Senior nutrition and dietetics major Joanna Nelson has used the food science lab for multiple classes.
“Our class uses it for advanced food science class, which is our senior level research class,” Nelson said. “We’re manipulating recipes, and we’ll gather data and write a paper and have a test panel.”
The actual lab is also used for freshman-level courses and for family resource management class, in which students plan and budget meals and invite guests to try them.
“Say you wanted to reduce the fat in a recipe, you would learn how to replace the fat in a recipe,” Nelson said. “You’re just changing a variable in the recipe and testing consumer acceptance of the change.”

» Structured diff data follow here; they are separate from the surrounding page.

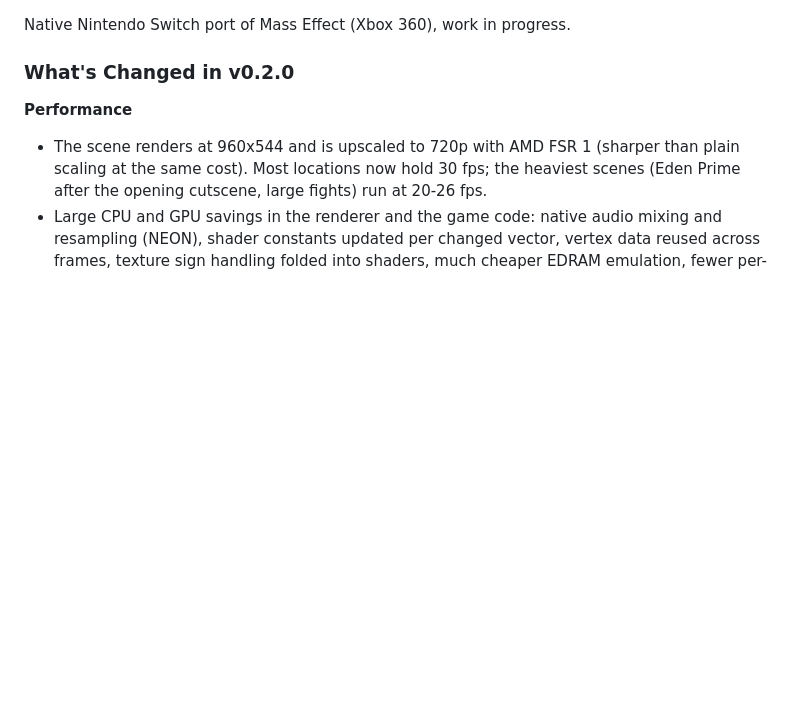
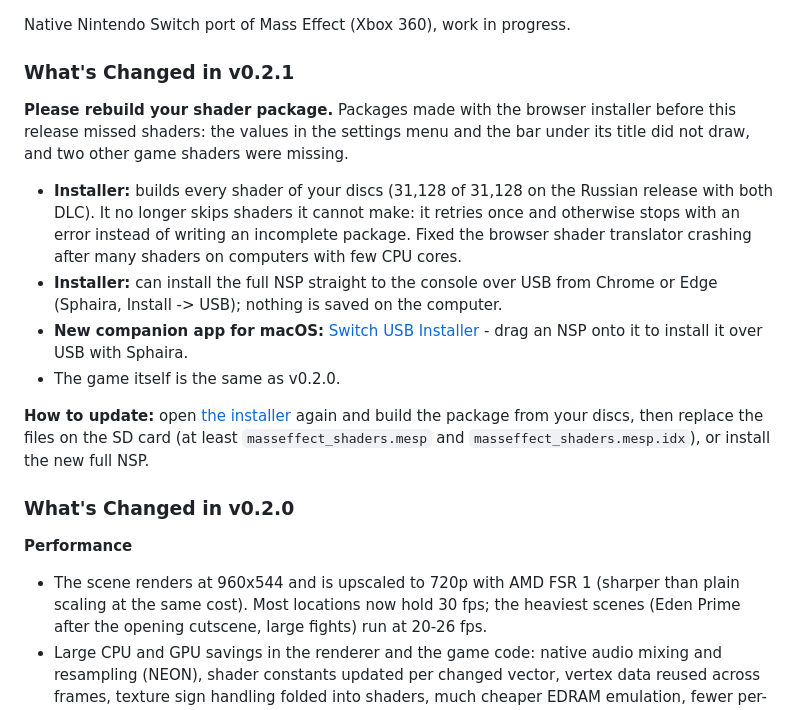
Before and after one commit to nebadasSwifty/masseffect-nx, a Markdown page: docs/release-notes.md, the part around the change. GitHub-like rendering; blank space fills up the shorter version.

Commit message:
docs: v0.2.1 release notes
Co-Authored-By: Claude Opus 5.5 <noreply@anthropic.com>

```diff
--- a/docs/release-notes.md
+++ b/docs/release-notes.md
@@ -1,4 +1,22 @@
 Native Nintendo Switch port of Mass Effect (Xbox 360), work in progress.
+
+### What's Changed in v0.2.1
+
+**Please rebuild your shader package.** Packages made with the browser installer before this release missed shaders:
+the values in the settings menu and the bar under its title did not draw, and two other game shaders were missing.
+
+- **Installer:** builds every shader of your discs (31,128 of 31,128 on the Russian release with both DLC). It no longer
+  skips shaders it cannot make: it retries once and otherwise stops with an error instead of writing an incomplete
+  package. Fixed the browser shader translator crashing after many shaders on computers with few CPU cores.
+- **Installer:** can install the full NSP straight to the console over USB from Chrome or Edge (Sphaira, Install ->
+  USB); nothing is saved on the computer.
+- **New companion app for macOS:** [Switch USB Installer](https://github.com/nebadasSwifty/switch-usb-installer) - drag
+  an NSP onto it to install it over USB with Sphaira.
+- The game itself is the same as v0.2.0.
+
+**How to update:** open [the installer](https://nebadasSwifty.github.io/masseffect-nx/) again and build the package from
+your discs, then replace the files on the SD card (at least `masseffect_shaders.mesp` and `masseffect_shaders.mesp.idx`),
+or install the new full NSP.
 
 ### What's Changed in v0.2.0
 
```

The kitchens are not only equipped with whisks and measuring cups, but have become a mix of a kitchen and a chemistry lab with scales and graduated cylinders. Instead of measuring flour, lab users weigh flour so recipes are exact down to the gram. To the casual cook, this meticulous process may seem extreme, but according to Nelson, these processes are important for a number of consumers.
“Simple substitutions are sometimes necessary if you are out of an ingredient or if you have an allergy or intolerance and you need to apply that to your diet or for whoever you’re cooking for,” Nelson said. “(Food science) does apply to everyone, you just might not know it or might not be utilizing it.”
Learning to make substitutions in original recipes has provided nutritious alternatives for people with food allergies like gluten, wheat or dairy allergies. If a recipe calls for two eggs and there is only one in the fridge, there are alternatives that will create an equally tasty dish, which can come in handy for poor college students.